Swing Left  is an organization aimed at rallying and targeting support support in potential swing congressional districts—districts in which the incumbent won their last election by a low margin and are considered vulnerable. Swing Left helps you find the districts geographically close to you where your money and time might make a big difference.


In addition to pressuring legislators, we must utilize our access to the courts. The American Civil Liberties Union, The NAACP Legal Defense Fund and The Electronic Frontier foundation are all passionate defenders of your civil liberties. Litigation is expensive but effective. 

Planned Parenthood does not litigate or lobby, but they do provide vital health services to women across the country. For low income women Planned Parenthood, is the only point of access to basic reproductive healthcare and screenings. 


Short of Operational Security, OpSec is a set of practices that can help keep your data safe(r) from from prying eyes. It is important to note that there is no magic bullet in operational security. Like safe sex, the only real guarantee is not to engage in risky behavior at all. That said, good OpSec discipline can help protect you and people connected to you. 

The Electronic Frontier Foundation has compiled an exhaustive review of "tips and tools for safer online communication." You can access it at To supplement this resource, we collaborated with a security expert to develop an overview of best opsec practices for researching, organizing and protesting.

Remember that good OpSec is how you behave, not the tools you use.


Your phone is of enormous concern—it is an amazing organizational tool and provides a connection point between the front lines of a protest and the rest of the world. It is also contains a treasure trove of data about you and everyone you know. Here are some OpSec basics related to your phone:

  1. If you are going to attend a protest, leave your phone at home.
  2. If you must bring a phone bring a pre-paid "burner" phone, rather than your regular smart phone.
  3. If you must bring your Smart Phone, sanitize it by deleting your contacts, messages, email and browser history.
  4. Lock your phone using a PIN or password, NOT your fingerprint. You cannot be compelled to give up your PIN without a warrant, but fingerprints meet a different standard and are not protected legally.
  5. Use whole device encryption.
  6. If it's going down, turn off your phone. It will require your PIN on reboot and it is harder for an attacker to circumvent encryption from a cold start. 

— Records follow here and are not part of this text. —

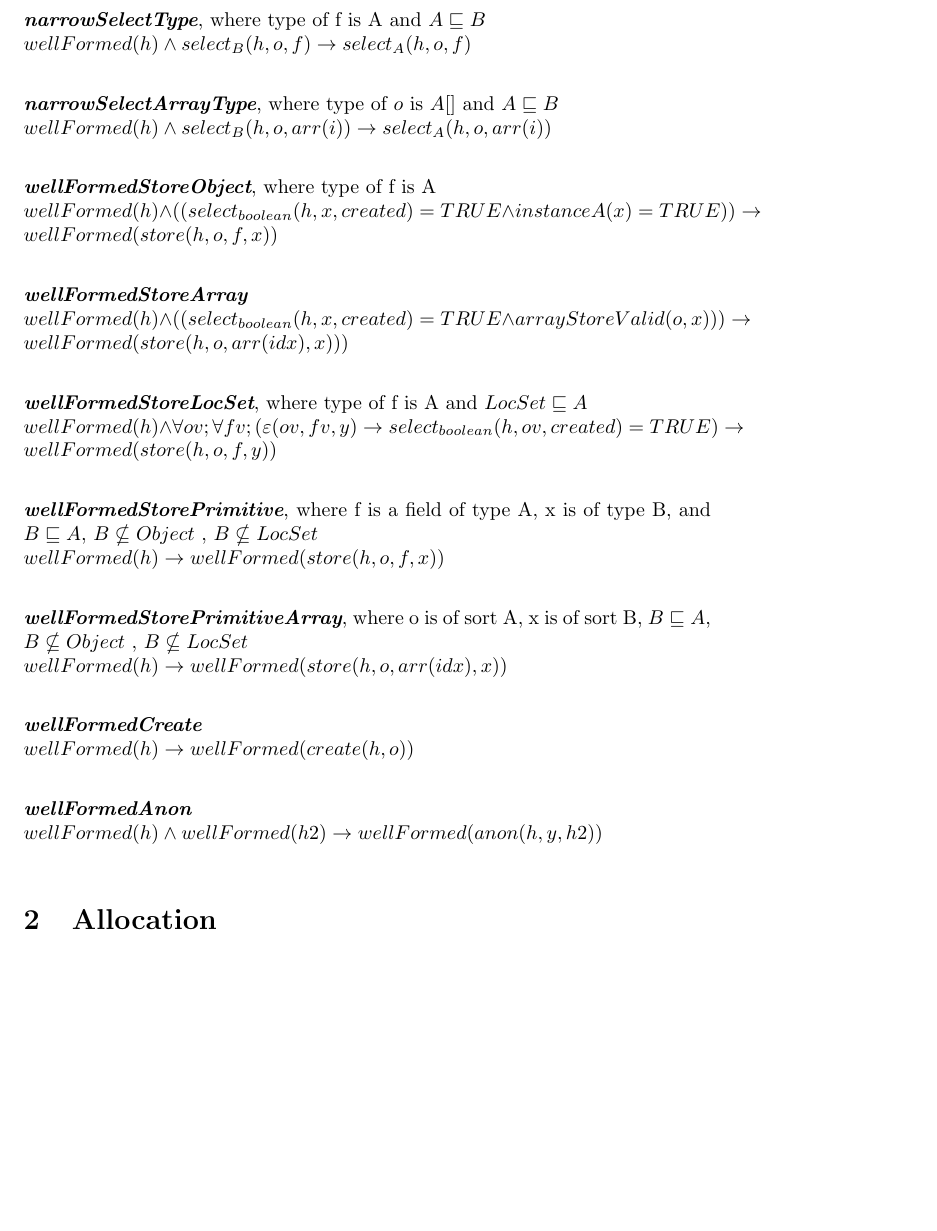
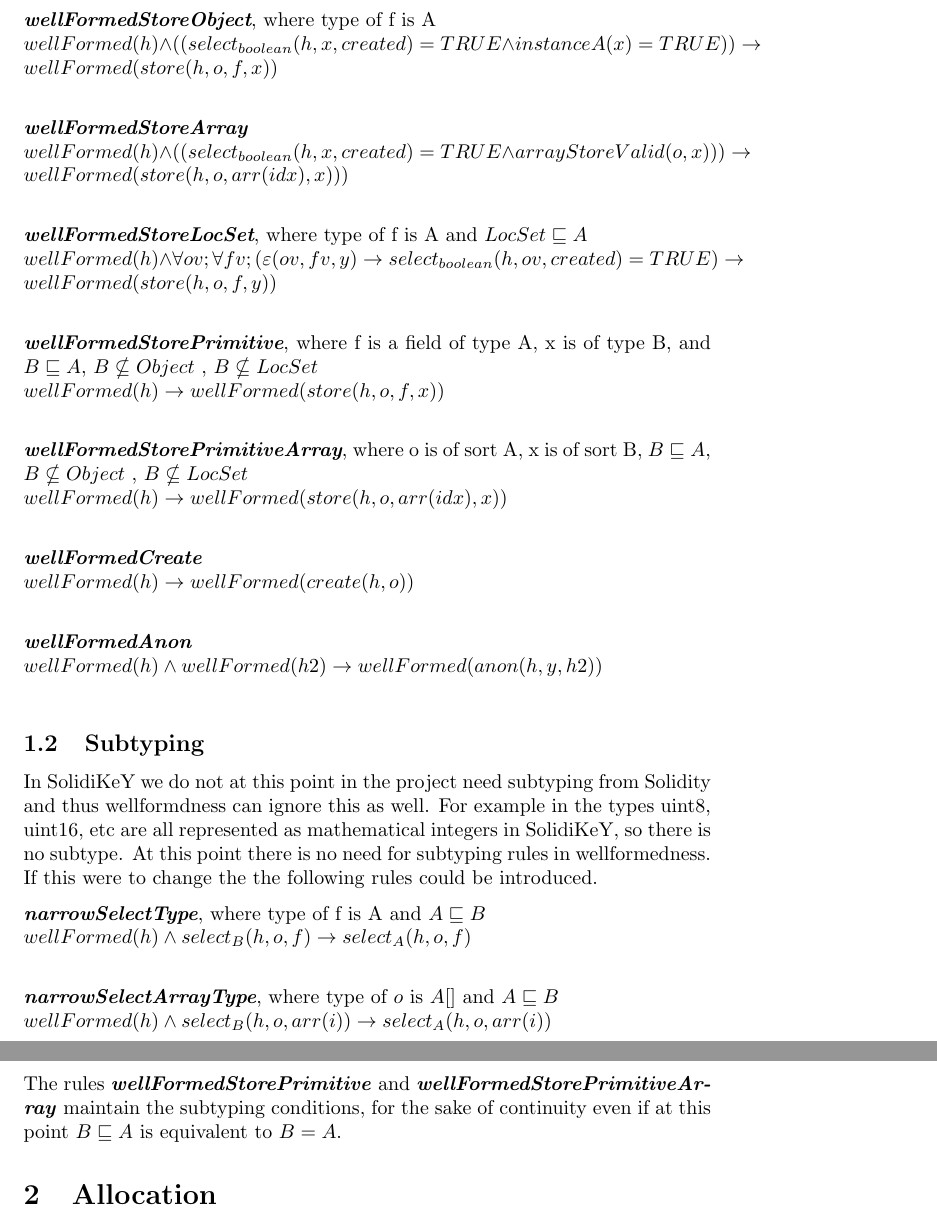
Before and after one commit to mattiasHeinl/thesis, a LaTeX document (version2tex.tex): part of page 3 of 8 before the commit and two parts of pages 3 and 4 of 9 after it, the two joined at a grey line, cut so that both start at the same text, the shorter picture padded with empty space. Compiled offline with pdfLaTeX.

Commit message:
subtyping

```diff
--- a/version2tex.tex
+++ b/version2tex.tex
@@ -109,6 +103,18 @@
 
 	\textit{\textbf{wellFormedAnon}} \\
 	$wellFormed(h)\land wellFormed(h2) \to wellFormed(anon(h, y,h2))$\\
+
+	\subsection{Subtyping}
+	In SolidiKeY we do not at this point in the project need subtyping from Solidity and thus wellformdness can ignore this as well. For example in the types uint8, uint16, etc are all represented as mathematical integers in SolidiKeY, so there is no subtype. At this point there is no need for subtyping rules in wellformedness. If this were to change the the following rules could be introduced.
+
+	\textit{\textbf{narrowSelectType}},  where type of f is A and $A \sqsubseteq B$ \\
+	$wellFormed(h) \land select_B(h,o, f) \to select_A(h,o, f)$\\
+
+	\textit{\textbf{narrowSelectArrayType}},  where type of $o$ is $A[]$ and $A \sqsubseteq B$  \\
+	$wellFormed(h) \land select_B(h,o,arr(i)) \to select_A(h,o,arr(i))$\\
+
+	The rules \textit{\textbf{wellFormedStorePrimitive}} and \textit{\textbf{wellFormedStorePrimitiveArray}} maintain the subtyping conditions, for the sake of continuity even if at this point $B \sqsubseteq A$ is equivalent to $B = A$.
+
 
 	\section{Allocation} \label{alloc}
 	In order for a variable in the memory model to be correctly uniquely identifiable, space/symbol must be allocated for it. Based the original rules in the KeY book page 89 (chapter 3.6.6.3) the following are changes made to the rules. Note that only references require this sort of allocation.
```
Also changed, not shown: version2tex.pdf, version2tex.tex (6 more changed lines), 3 other files.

You may also feel the need to protect your identity and activity when browsing the internet. Use TOR for browsing. You can find what you need to get started here: BUT be aware of the following:

  1. TOR is not a closed system and leaks some information that could be used to identify you (DNS can be aproblem)
  2. There are attacks against TOR that state level actors can use. 
  3. The more people using TOR the harder it is for states to target individuals.
  4. Don't do anything that can be tied to your identity via a TOR session (like logging onto facebook, watching Netflix, buying something with a credit card.)

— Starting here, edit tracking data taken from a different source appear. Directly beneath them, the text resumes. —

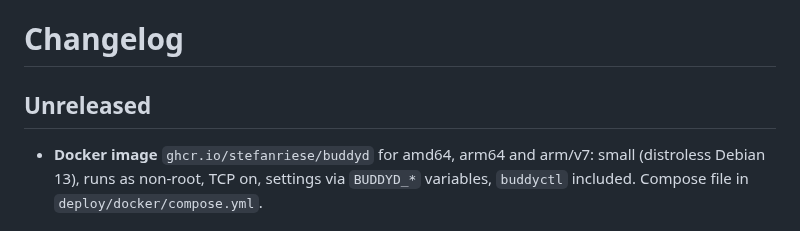
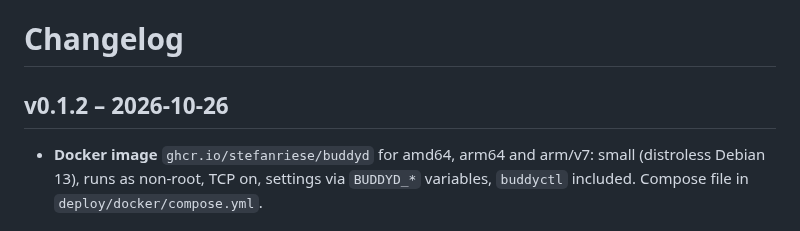
Before and after one commit to StefanRiese/blinky-desk-companion, a Markdown page: CHANGELOG.md, the part around the change. GitHub-like rendering.

Commit message:
CHANGELOG: v0.1.2

```diff
--- a/CHANGELOG.md
+++ b/CHANGELOG.md
@@ -1,6 +1,6 @@
 # Changelog
 
-## Unreleased
+## v0.1.2 – 2026-10-26
 
 - **Docker image** `ghcr.io/stefanriese/buddyd` for amd64, arm64 and arm/v7: small
   (distroless Debian 13), runs as non-root, TCP on, settings via `BUDDYD_*` variables,
```
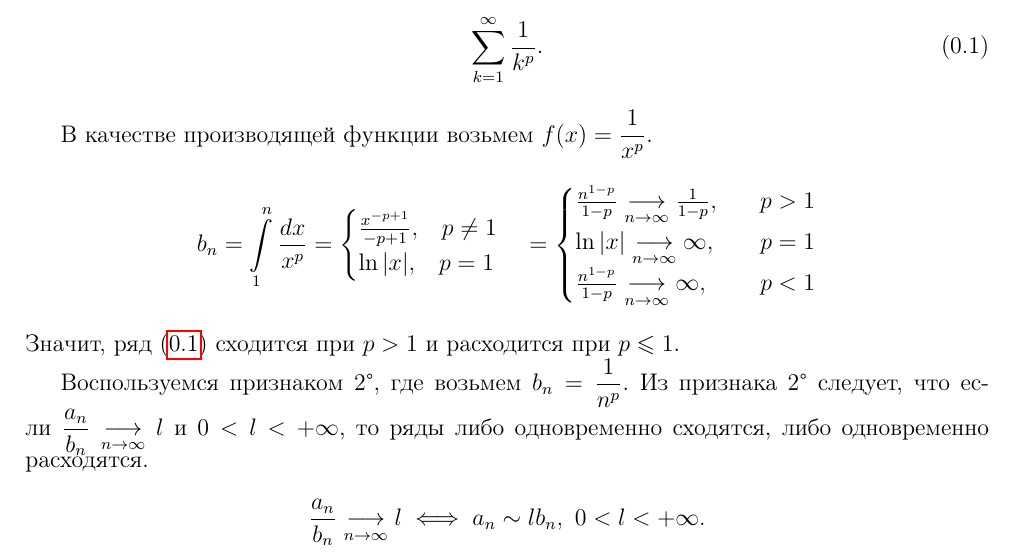
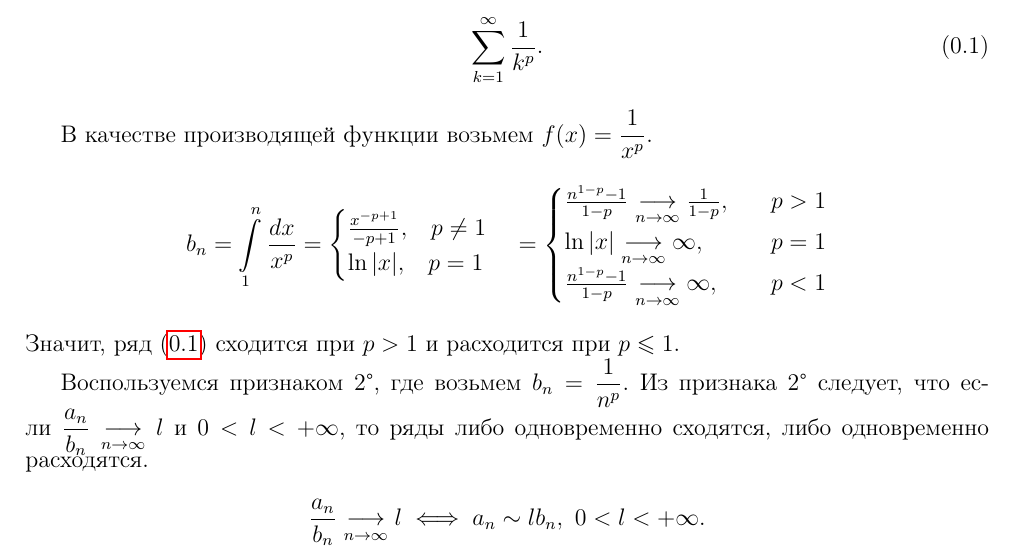
Before and after one commit to alex65536/bulatov-lectures, a LaTeX document (tex/chapter11/lec27.tex): part of page 4 of 5, cut so that both start at the same text. Compiled offline with pdfLaTeX.

Commit message:
Update lec27.tex

```diff
--- a/tex/chapter11/lec27.tex
+++ b/tex/chapter11/lec27.tex
@@ -193,11 +193,11 @@
 		\[ b_n = \int\limits_{1}^{n} \frac{dx}{x^p} = \begin{cases} \frac{x^{-p +
 		1}}{-p +
 		1} , \; \;\; p \ne 1  \\  \ln{|x|}, \; \; \; p = 1 \end{cases} =
-		\begin{cases} \frac{n^{1-p}}{1-p } \underset{n \rightarrow \infty}
+		\begin{cases} \frac{n^{1-p} - 1}{1-p } \underset{n \rightarrow \infty}
 		{\longrightarrow} \frac{1}{1-p} ,& \; \;\; p > 1  \\  \ln{|x|} \underset{n
 		\rightarrow \infty}
 		{\longrightarrow} \infty ,& \; \; \; p = 1 \\
-		\frac{n^{1-p}}{1-p } \underset{n \rightarrow \infty}
+		\frac{n^{1-p} - 1}{1-p } \underset{n \rightarrow \infty}
 		{\longrightarrow} \infty ,& \; \;\; p < 1  \\
 		\end{cases} \]
 		Значит, ряд \eqref{lec27,harmonic_row_generalized}
```
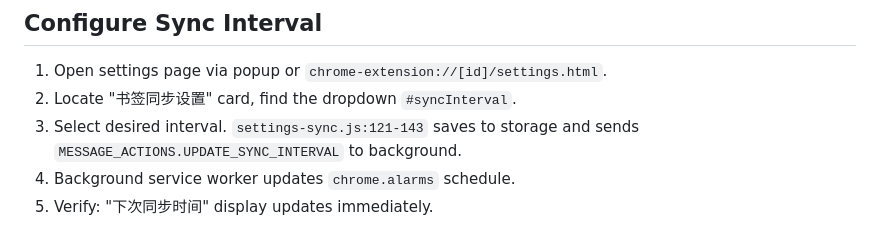
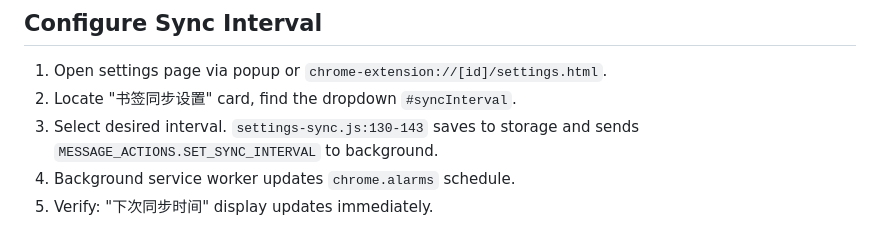
Before and after one commit to goodnightzsj/bookmark-search, a Markdown page: llmdoc/guides/how-to-manage-settings.md, the part around the change. Rendered like a GitHub page.

```diff
--- a/llmdoc/guides/how-to-manage-settings.md
+++ b/llmdoc/guides/how-to-manage-settings.md
@@ -16,7 +16,7 @@ Theme changes now update a fully themed settings page: theme chooser, shortcut p
 
 1. Open settings page via popup or `chrome-extension://[id]/settings.html`.
 2. Locate "书签同步设置" card, find the dropdown `#syncInterval`.
-3. Select desired interval. `settings-sync.js:121-143` saves to storage and sends `MESSAGE_ACTIONS.UPDATE_SYNC_INTERVAL` to background.
+3. Select desired interval. `settings-sync.js:130-143` saves to storage and sends `MESSAGE_ACTIONS.SET_SYNC_INTERVAL` to background.
 4. Background service worker updates `chrome.alarms` schedule.
 5. Verify: "下次同步时间" display updates immediately.
 
```
Also changed, not shown: llmdoc/architecture/background-service.md (+3 -3 lines), llmdoc/architecture/settings-module.md (+1 -1 lines).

Messaging apps like WhatsApp and Signal provide significantly more protection than iMessage. BUT be aware of the following:

  1. There are known methods of attack against these platforms.
  2. It is not easy to pull the trigger on those attacks. 
  3. Like with TOR, the more people that use these platforms the harder it is to target individuals.